BANGOR, Maine — Bangor City Councilors adopted a policy during Monday night’s meeting that streamlines the process of taking control of properties with lengthy, repetitive histories of neglected tax payments.
For decades, Bangor has been hesitant to go after property owners with back taxes, but the council’s approach has changed in recent years.
Citing fairness to other Bangor property owners who devoutly pay taxes, and a desire to crunch down on the number of abandoned and blighted properties in city limits, councilors told city officials to start cracking down.
In response, city staff rolled out a new policy last month to reflect the path they’ve been zeroing in on since last summer. Councilors approved it unanimously Monday.
The new policy states that the first step will be to ask police whether they had “recent contact at the address.” After that, Code Enforcement or another staff member will visit the site to determine the condition of the property, whether anyone is living there and to leave notification that the city is considering taking it over.
If the owner doesn’t respond or refuses to reach a workout agreement with the city, David Little, the city’s tax collector, will ensure that all required legal notices have been circulated before bringing the question of whether to take the building to councilors.
City officials have said the city should not take over every tax delinquent property that comes its way. Some would be too costly to maintain, demolish or renovate. Others might have environmental contamination or other issues that would prevent the city from taking possession.
Back in September, city staff came up with a list of 49 properties that were more than five years behind in tax payments. Those are the city’s first targets. The amount owed varies widely, from a few hundred dollars to nearly $50,000. Since that list was released, city staffers have been trying to secure payments. When efforts to secure the debt or find property owners have failed, the option of a takeover has been brought to councilors. So far, the council has been willing to take action.
Councilors have voted to take control of more than a dozen properties, including run-down buildings and vacant lots. Little says they’ll be seeing more in future meetings.
There are more than 100 properties in Bangor with matured tax liens against them.
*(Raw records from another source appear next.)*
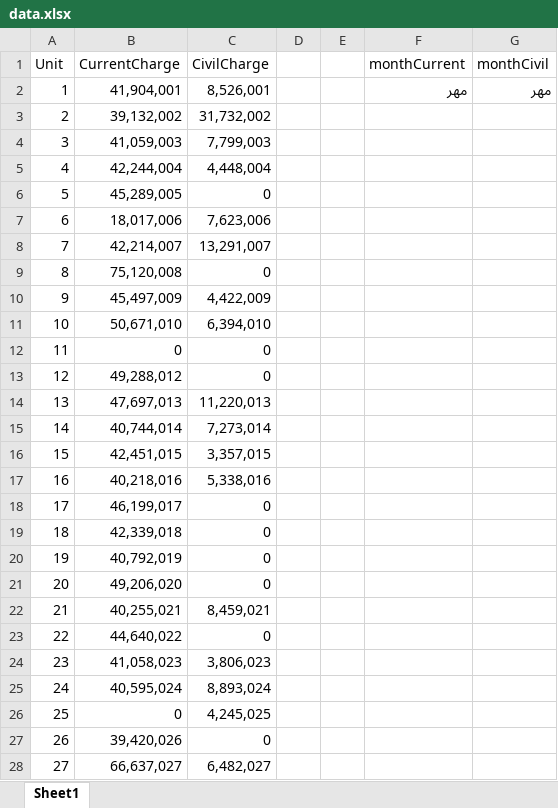
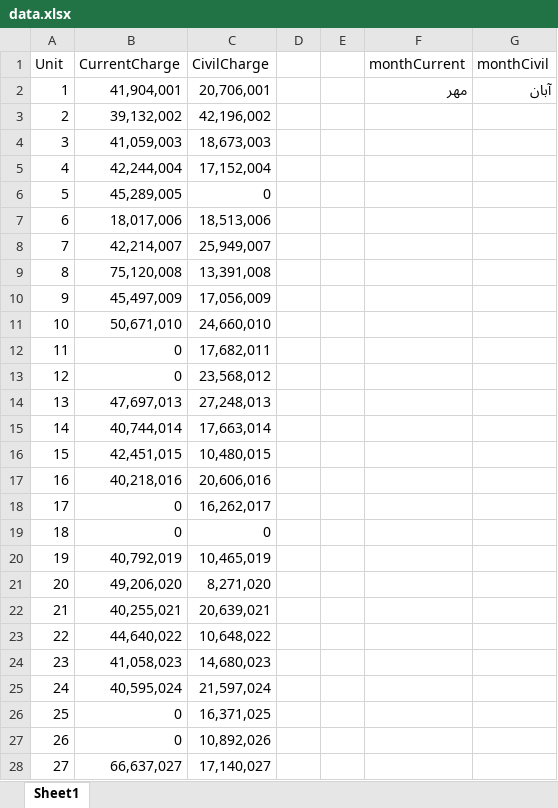
Before and after one commit to MohamadReza-Ghanbari/nargesComplex, an Excel workbook: data.xlsx, sheet Sheet1, drawn as a sheet; only a part is shown; values as stored, in another font and other column widths than the file's, no borders; the diff covers the shown part only; the diff names each change by its address in the sheet, - before the commit and + after, or states it on an @@ line.

Commit message:
Add files via upload

```diff
--- a/data.xlsx (sheet Sheet1)
+++ b/data.xlsx (sheet Sheet1)
-C2 (CivilCharge): 8,526,001
+C2 (CivilCharge): 20,706,001
-G2 (monthCivil): مهر
+G2 (monthCivil): آبان
-C3 (CivilCharge): 31,732,002
+C3 (CivilCharge): 42,196,002
-C4 (CivilCharge): 7,799,003
+C4 (CivilCharge): 18,673,003
-C5 (CivilCharge): 4,448,004
+C5 (CivilCharge): 17,152,004
-C7 (CivilCharge): 7,623,006
+C7 (CivilCharge): 18,513,006
-C8 (CivilCharge): 13,291,007
+C8 (CivilCharge): 25,949,007
-C9 (CivilCharge): 0
+C9 (CivilCharge): 13,391,008
-C10 (CivilCharge): 4,422,009
+C10 (CivilCharge): 17,056,009
-C11 (CivilCharge): 6,394,010
+C11 (CivilCharge): 24,660,010
-C12 (CivilCharge): 0
+C12 (CivilCharge): 17,682,011
-B13 (CurrentCharge): 49,288,012
+B13 (CurrentCharge): 0
-C13 (CivilCharge): 0
+C13 (CivilCharge): 23,568,012
-C14 (CivilCharge): 11,220,013
+C14 (CivilCharge): 27,248,013
-C15 (CivilCharge): 7,273,014
+C15 (CivilCharge): 17,663,014
-C16 (CivilCharge): 3,357,015
+C16 (CivilCharge): 10,480,015
-C17 (CivilCharge): 5,338,016
+C17 (CivilCharge): 20,606,016
-B18 (CurrentCharge): 46,199,017
+B18 (CurrentCharge): 0
-C18 (CivilCharge): 0
+C18 (CivilCharge): 16,262,017
-B19 (CurrentCharge): 42,339,018
+B19 (CurrentCharge): 0
-C20 (CivilCharge): 0
+C20 (CivilCharge): 10,465,019
-C21 (CivilCharge): 0
+C21 (CivilCharge): 8,271,020
-C22 (CivilCharge): 8,459,021
+C22 (CivilCharge): 20,639,021
-C23 (CivilCharge): 0
+C23 (CivilCharge): 10,648,022
-C24 (CivilCharge): 3,806,023
+C24 (CivilCharge): 14,680,023
-C25 (CivilCharge): 8,893,024
+C25 (CivilCharge): 21,597,024
-C26 (CivilCharge): 4,245,025
+C26 (CivilCharge): 16,371,025
-B27 (CurrentCharge): 39,420,026
+B27 (CurrentCharge): 0
-C27 (CivilCharge): 0
+C27 (CivilCharge): 10,892,026
-C28 (CivilCharge): 6,482,027
+C28 (CivilCharge): 17,140,027
```
Also changed, not shown: 88 edited cells elsewhere in this sheet.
It takes about 2½ years for a lien to mature, according to Little. The newer liens may be attacked after the ones that are more than 5 years overdue are handled, he said.